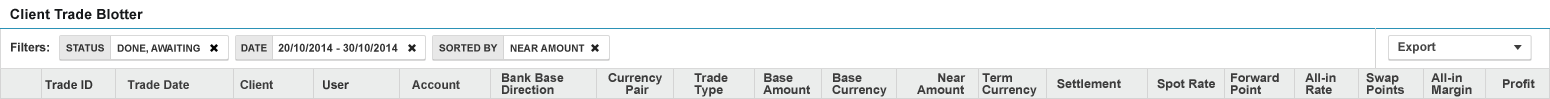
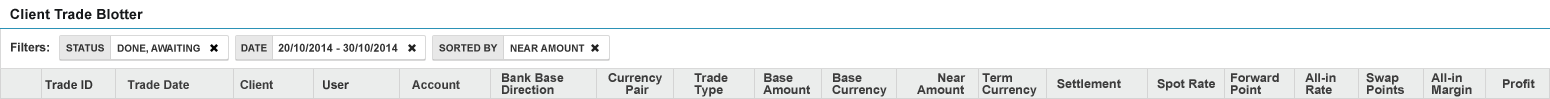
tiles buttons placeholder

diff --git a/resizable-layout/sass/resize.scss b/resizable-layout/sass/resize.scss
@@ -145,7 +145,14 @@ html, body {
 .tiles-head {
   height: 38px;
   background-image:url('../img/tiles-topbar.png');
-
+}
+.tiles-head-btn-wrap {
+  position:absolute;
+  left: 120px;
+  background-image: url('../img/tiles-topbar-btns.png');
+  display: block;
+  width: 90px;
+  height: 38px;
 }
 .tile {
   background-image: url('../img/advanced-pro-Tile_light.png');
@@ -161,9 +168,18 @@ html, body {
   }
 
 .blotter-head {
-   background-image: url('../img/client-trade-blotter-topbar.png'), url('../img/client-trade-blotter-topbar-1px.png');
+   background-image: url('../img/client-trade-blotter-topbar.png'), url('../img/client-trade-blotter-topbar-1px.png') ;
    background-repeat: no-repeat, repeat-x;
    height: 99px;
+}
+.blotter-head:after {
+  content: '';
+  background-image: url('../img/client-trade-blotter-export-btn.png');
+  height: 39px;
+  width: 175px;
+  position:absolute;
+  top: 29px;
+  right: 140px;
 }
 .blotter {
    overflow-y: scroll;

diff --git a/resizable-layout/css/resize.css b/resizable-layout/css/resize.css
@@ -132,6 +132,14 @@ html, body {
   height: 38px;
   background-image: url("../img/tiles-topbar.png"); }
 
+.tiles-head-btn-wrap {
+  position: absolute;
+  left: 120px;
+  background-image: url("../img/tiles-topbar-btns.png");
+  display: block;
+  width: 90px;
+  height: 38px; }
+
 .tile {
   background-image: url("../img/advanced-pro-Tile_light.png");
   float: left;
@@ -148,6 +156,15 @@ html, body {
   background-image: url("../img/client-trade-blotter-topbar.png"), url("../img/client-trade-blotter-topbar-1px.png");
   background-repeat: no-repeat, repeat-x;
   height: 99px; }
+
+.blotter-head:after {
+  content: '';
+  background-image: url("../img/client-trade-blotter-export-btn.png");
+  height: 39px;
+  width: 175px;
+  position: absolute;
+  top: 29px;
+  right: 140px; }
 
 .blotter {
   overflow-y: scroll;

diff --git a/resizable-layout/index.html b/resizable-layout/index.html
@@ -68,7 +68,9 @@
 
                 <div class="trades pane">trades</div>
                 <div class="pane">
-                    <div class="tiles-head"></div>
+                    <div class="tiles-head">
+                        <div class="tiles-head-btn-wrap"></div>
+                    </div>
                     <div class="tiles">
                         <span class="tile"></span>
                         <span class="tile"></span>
--
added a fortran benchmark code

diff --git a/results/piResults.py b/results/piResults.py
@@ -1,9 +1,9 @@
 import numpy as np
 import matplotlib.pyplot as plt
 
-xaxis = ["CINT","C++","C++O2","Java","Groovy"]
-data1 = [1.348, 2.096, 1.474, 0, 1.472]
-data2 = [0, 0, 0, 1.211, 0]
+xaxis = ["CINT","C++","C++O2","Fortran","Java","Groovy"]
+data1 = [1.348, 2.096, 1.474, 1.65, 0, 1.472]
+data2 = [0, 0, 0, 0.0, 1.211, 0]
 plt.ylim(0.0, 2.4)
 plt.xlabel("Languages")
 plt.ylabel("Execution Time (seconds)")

Exercise directions: Your task is to copy each line of the listing that holds the word "topbar".

Exercise output:
   background-image:url('../img/tiles-topbar.png');
+  background-image: url('../img/tiles-topbar-btns.png');
-   background-image: url('../img/client-trade-blotter-topbar.png'), url('../img/client-trade-blotter-topbar-1px.png');
+   background-image: url('../img/client-trade-blotter-topbar.png'), url('../img/client-trade-blotter-topbar-1px.png') ;
   background-image: url("../img/tiles-topbar.png"); }
+  background-image: url("../img/tiles-topbar-btns.png");
   background-image: url("../img/client-trade-blotter-topbar.png"), url("../img/client-trade-blotter-topbar-1px.png");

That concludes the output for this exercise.